— EXERCISE DESCRIPTION —
State the number of lines in the material below that have "recipes" in them, without any other text.

— INPUT FOR THIS TASK —
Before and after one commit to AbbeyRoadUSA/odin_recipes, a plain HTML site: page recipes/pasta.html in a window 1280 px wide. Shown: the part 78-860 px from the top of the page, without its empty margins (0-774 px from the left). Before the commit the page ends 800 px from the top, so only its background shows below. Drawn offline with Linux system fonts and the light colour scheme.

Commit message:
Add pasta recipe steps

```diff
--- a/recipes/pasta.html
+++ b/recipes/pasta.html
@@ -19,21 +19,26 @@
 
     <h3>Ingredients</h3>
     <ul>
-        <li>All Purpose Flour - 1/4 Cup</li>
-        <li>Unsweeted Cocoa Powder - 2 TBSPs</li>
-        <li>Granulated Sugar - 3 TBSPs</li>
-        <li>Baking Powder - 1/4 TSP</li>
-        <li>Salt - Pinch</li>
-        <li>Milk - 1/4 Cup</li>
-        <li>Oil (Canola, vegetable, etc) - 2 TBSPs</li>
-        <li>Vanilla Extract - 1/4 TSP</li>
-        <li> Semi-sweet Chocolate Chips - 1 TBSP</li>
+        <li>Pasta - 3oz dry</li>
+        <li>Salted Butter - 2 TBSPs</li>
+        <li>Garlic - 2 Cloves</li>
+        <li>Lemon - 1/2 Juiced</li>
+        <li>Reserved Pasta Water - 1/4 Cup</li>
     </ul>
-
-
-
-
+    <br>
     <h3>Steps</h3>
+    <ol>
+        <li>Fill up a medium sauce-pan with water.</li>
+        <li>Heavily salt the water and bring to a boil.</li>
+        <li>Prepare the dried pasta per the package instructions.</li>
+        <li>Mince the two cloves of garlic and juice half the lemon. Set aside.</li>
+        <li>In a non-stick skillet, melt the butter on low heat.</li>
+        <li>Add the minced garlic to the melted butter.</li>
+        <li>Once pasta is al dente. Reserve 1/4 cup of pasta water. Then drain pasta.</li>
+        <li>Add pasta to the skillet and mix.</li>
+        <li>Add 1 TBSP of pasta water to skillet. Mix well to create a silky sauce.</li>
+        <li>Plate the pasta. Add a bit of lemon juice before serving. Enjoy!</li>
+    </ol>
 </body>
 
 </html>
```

— FINAL ANSWER —
3